All of the records should be restated word for word.

[RECORD EXCERPTS Boundary: Start]

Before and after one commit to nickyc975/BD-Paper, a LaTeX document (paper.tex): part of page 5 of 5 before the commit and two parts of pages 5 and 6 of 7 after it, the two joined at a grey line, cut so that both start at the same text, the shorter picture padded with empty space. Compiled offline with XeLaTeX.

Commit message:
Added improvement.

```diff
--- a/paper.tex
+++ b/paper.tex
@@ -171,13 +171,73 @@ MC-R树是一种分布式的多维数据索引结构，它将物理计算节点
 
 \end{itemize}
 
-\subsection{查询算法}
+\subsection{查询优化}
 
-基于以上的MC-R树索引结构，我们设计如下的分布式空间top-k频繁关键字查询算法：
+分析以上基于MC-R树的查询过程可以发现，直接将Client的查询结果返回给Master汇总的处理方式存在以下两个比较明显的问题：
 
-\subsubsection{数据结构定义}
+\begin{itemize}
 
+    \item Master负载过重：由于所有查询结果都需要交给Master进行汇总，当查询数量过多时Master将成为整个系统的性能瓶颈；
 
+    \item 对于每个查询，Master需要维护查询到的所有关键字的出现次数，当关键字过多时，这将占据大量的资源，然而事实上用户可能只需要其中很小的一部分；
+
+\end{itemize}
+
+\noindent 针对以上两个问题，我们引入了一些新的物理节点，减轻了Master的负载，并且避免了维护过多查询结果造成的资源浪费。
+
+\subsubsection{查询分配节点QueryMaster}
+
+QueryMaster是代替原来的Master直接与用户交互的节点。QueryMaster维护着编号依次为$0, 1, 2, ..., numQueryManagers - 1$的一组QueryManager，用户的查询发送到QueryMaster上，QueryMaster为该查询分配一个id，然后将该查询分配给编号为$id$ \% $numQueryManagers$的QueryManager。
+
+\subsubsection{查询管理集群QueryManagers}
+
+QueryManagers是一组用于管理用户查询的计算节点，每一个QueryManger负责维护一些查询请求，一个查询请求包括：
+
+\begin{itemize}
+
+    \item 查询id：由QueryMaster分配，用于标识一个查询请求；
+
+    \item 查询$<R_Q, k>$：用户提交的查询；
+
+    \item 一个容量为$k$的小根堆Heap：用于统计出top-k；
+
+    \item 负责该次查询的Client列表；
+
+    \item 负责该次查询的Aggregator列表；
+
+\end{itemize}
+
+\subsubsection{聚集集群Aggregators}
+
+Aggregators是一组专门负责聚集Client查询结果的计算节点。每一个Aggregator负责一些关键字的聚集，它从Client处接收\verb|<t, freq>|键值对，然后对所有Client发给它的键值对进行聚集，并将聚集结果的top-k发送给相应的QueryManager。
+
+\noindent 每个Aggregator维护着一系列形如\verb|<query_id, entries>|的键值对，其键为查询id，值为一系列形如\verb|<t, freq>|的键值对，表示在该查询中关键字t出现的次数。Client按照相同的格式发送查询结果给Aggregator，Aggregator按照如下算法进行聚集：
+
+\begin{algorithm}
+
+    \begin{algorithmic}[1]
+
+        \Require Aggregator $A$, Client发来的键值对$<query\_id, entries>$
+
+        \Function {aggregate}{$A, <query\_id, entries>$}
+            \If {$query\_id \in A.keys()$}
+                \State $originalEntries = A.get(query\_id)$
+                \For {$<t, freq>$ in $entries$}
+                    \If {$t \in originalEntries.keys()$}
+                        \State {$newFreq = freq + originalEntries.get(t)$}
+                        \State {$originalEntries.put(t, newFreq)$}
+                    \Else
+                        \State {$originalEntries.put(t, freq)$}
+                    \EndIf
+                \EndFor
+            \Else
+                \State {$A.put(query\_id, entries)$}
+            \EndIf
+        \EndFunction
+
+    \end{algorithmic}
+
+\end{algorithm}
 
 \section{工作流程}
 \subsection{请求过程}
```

[RECORD EXCERPTS Boundary: End]

# RESULT:
Before and after one commit to nickyc975/BD-Paper, a LaTeX document (paper.tex): part of page 5 of 5 before the commit and two parts of pages 5 and 6 of 7 after it, the two joined at a grey line, cut so that both start at the same text, the shorter picture padded with empty space. Compiled offline with XeLaTeX.

Commit message:
Added improvement.

```diff
--- a/paper.tex
+++ b/paper.tex
@@ -171,13 +171,73 @@ MC-R树是一种分布式的多维数据索引结构，它将物理计算节点
 
 \end{itemize}
 
-\subsection{查询算法}
+\subsection{查询优化}
 
-基于以上的MC-R树索引结构，我们设计如下的分布式空间top-k频繁关键字查询算法：
+分析以上基于MC-R树的查询过程可以发现，直接将Client的查询结果返回给Master汇总的处理方式存在以下两个比较明显的问题：
 
-\subsubsection{数据结构定义}
+\begin{itemize}
 
+    \item Master负载过重：由于所有查询结果都需要交给Master进行汇总，当查询数量过多时Master将成为整个系统的性能瓶颈；
 
+    \item 对于每个查询，Master需要维护查询到的所有关键字的出现次数，当关键字过多时，这将占据大量的资源，然而事实上用户可能只需要其中很小的一部分；
+
+\end{itemize}
+
+\noindent 针对以上两个问题，我们引入了一些新的物理节点，减轻了Master的负载，并且避免了维护过多查询结果造成的资源浪费。
+
+\subsubsection{查询分配节点QueryMaster}
+
+QueryMaster是代替原来的Master直接与用户交互的节点。QueryMaster维护着编号依次为$0, 1, 2, ..., numQueryManagers - 1$的一组QueryManager，用户的查询发送到QueryMaster上，QueryMaster为该查询分配一个id，然后将该查询分配给编号为$id$ \% $numQueryManagers$的QueryManager。
+
+\subsubsection{查询管理集群QueryManagers}
+
+QueryManagers是一组用于管理用户查询的计算节点，每一个QueryManger负责维护一些查询请求，一个查询请求包括：
+
+\begin{itemize}
+
+    \item 查询id：由QueryMaster分配，用于标识一个查询请求；
+
+    \item 查询$<R_Q, k>$：用户提交的查询；
+
+    \item 一个容量为$k$的小根堆Heap：用于统计出top-k；
+
+    \item 负责该次查询的Client列表；
+
+    \item 负责该次查询的Aggregator列表；
+
+\end{itemize}
+
+\subsubsection{聚集集群Aggregators}
+
+Aggregators是一组专门负责聚集Client查询结果的计算节点。每一个Aggregator负责一些关键字的聚集，它从Client处接收\verb|<t, freq>|键值对，然后对所有Client发给它的键值对进行聚集，并将聚集结果的top-k发送给相应的QueryManager。
+
+\noindent 每个Aggregator维护着一系列形如\verb|<query_id, entries>|的键值对，其键为查询id，值为一系列形如\verb|<t, freq>|的键值对，表示在该查询中关键字t出现的次数。Client按照相同的格式发送查询结果给Aggregator，Aggregator按照如下算法进行聚集：
+
+\begin{algorithm}
+
+    \begin{algorithmic}[1]
+
+        \Require Aggregator $A$, Client发来的键值对$<query\_id, entries>$
+
+        \Function {aggregate}{$A, <query\_id, entries>$}
+            \If {$query\_id \in A.keys()$}
+                \State $originalEntries = A.get(query\_id)$
+                \For {$<t, freq>$ in $entries$}
+                    \If {$t \in originalEntries.keys()$}
+                        \State {$newFreq = freq + originalEntries.get(t)$}
+                        \State {$originalEntries.put(t, newFreq)$}
+                    \Else
+                        \State {$originalEntries.put(t, freq)$}
+                    \EndIf
+                \EndFor
+            \Else
+                \State {$A.put(query\_id, entries)$}
+            \EndIf
+        \EndFunction
+
+    \end{algorithmic}
+
+\end{algorithm}
 
 \section{工作流程}
 \subsection{请求过程}
```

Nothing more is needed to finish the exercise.